BACK AT GENOA
There is an old saying, probably as old as Genoa's first loot of her step-sister republic, "If you want to see Pisa, you must go to Genoa," which may have obscurely governed us in our purpose of stopping there on our way up out of Italy. We could not have too much of Pisa, as apparently the Genoese could not; but before our journey ended I decided that they would have thought twice before plundering Pisa if they had been forced to make their forays by means of the present railroad connection between the two cities. At least there would have been but one of the many wars of murder and rapine between the republics, and that would have been the first. After a single experience of the eighty tunnels on that line, with the perpetually recurring necessity of putting down and putting up the car-window, no army would have repeated the invasion; and, though we might now be without that satirical old saying, mankind would, on the whole, have been the gainer. As it was, the enemies could luxuriously go and come in their galleys and enjoy the fresh sea-breezes both ways, instead of stifling in the dark and gasping for breath as they came into the light, while their train ran in and out under the serried peaks that form the Mediterranean shore. I myself wished to take a galley from Leghorn, or even a small steamer, but I was overruled by less hardy but more obdurate spirits, and so we took the Florentine express at Pisa, where we changed cars.

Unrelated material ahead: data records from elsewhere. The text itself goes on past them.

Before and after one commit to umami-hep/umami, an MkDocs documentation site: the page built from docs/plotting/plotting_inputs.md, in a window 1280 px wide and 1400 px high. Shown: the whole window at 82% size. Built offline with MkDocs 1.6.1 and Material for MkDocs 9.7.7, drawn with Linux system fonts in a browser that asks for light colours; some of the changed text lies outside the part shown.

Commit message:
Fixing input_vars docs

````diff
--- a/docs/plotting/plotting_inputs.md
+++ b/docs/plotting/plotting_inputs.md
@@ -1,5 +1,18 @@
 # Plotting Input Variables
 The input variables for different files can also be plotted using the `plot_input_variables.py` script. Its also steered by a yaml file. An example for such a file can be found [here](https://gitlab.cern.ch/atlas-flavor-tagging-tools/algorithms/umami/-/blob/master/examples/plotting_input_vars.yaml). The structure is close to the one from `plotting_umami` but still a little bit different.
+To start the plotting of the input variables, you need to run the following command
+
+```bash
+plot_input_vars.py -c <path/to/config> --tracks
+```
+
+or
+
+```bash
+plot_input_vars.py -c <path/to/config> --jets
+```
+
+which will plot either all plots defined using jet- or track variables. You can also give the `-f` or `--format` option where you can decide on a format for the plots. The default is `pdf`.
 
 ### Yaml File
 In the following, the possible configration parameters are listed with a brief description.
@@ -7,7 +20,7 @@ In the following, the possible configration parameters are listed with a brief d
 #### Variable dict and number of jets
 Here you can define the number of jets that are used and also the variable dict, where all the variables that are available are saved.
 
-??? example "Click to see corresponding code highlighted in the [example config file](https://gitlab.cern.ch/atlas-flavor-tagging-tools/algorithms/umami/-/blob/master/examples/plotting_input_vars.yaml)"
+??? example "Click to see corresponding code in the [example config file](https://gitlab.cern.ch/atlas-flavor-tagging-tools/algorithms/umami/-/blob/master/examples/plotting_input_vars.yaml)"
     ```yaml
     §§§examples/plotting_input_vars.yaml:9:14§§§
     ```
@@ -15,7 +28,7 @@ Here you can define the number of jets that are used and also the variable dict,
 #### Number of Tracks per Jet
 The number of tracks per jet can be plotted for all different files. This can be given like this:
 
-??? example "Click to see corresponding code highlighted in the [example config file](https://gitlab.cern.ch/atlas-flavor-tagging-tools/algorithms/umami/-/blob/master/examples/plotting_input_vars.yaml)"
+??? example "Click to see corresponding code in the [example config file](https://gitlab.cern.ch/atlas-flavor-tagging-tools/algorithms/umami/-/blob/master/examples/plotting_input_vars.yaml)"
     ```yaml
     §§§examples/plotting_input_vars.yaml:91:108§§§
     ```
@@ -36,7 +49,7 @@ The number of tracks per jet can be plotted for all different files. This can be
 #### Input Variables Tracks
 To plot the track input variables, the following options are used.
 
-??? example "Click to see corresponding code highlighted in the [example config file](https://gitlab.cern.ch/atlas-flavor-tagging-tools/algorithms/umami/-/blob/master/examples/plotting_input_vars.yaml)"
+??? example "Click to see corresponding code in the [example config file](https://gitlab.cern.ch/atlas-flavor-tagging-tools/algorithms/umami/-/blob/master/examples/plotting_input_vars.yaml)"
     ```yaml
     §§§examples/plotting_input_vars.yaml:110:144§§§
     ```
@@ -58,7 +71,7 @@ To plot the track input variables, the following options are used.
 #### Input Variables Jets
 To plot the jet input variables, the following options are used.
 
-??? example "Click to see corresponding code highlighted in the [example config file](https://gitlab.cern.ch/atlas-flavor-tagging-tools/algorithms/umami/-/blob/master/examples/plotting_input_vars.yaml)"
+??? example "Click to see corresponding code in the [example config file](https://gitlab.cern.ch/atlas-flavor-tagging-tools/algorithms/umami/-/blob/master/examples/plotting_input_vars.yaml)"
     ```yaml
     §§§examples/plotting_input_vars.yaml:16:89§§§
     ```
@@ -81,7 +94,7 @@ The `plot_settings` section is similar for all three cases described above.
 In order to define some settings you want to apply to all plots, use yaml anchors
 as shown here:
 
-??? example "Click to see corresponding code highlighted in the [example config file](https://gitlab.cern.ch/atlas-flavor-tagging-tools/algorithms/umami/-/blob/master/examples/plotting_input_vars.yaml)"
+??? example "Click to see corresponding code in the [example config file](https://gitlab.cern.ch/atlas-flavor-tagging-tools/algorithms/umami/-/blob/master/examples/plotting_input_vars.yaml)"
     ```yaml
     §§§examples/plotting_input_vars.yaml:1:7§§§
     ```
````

The Italian government had providently arranged that the car we changed into should be standing beyond the station in the dash of an unexpected shower, and that it should be provided with steps so high and steep, with Italian ladies standing all over them and sticking their umbrellas into the faces of American citizens trying to get in after them, that it was a feat of something like mountain-climbing to reach the corridor, and then of daring-do to secure a compartment. Though a collectivist, with a firm belief in the government ownership of railroads everywhere, I might have been tempted at times in Italy to abjure my creed if I had not always reflected that the state there had just come into possession of the roads, with all their capitalistic faults of management and outwear of equipment which it would doubtless soon reform and repair. I venture to suggest now, however, that its prime duty is to have platforms level with the car-doors, as they are in England, and not to let Italian ladies stand in the doorways with their umbrellas. I do not insist that it shall impose silence and sobriety upon a party of young French people in the next compartment, but I do think it should remove those mountains back from the sea so that the trains carrying cultivated Americans can run along the open shore the whole way to Genoa. Pending this, it should provide strong and watchful employees to lower and raise the windows at the mouth of each of the eighty tunnels in every car. I do not demand that it shall change the site of the station in Genoa so that it shall not always be the city's whole length away from the hotel you have chosen, but I think this would be a desirable improvement, especially if it is after dark when you arrive and raining a peculiarly cold, disagreeable rain.
That rain was very disappointing; for, in the intervals between tunnels, we had fancied, from the few brief glimpses we caught of the landscape, that the April so backward elsewhere in Italy was forwarder in the blossomed trees along the eastern Riviera; and we learned at our hotel that the steam-heat had just been taken off because the day had been so hot and dry, though the evening was now so cold and wet. It was fitfully put on and off during the chilly week that ensued, though in our fifth-story garden, to which we sometimes resorted, there was a mildness in the air that was absent in-doors. The hotel itself was disappointing; any hotel would be after our hotel in Leghorn; and, though there was the good-will of former days, there was not the former effect. The corridors crashed and clattered all day long and well into the night with the gayety of some cheap incursion of German tourists, who seemed, indeed, to fill the whole city with their clamor. They were given a long table to themselves, and when they were set at it and began to ply their knives and tongues the din was deafening. That would not have been so bad if they had not been so plain, or if, when they happened, in a young girl or two, to be pretty, they had not guttled and guzzled so like the plainest of their number. One such pretty girl was really beautiful, with a bloom perhaps already too rich, which, as she abandoned herself to her meat and drink, reddened downward over her lily neck and upward to her golden hair, past the brows under which her blue, blue eyes protruded painfully, all in a frightful prophecy of what she would be when the bud of her spring should be the full-blown cabbage-rose of her summer.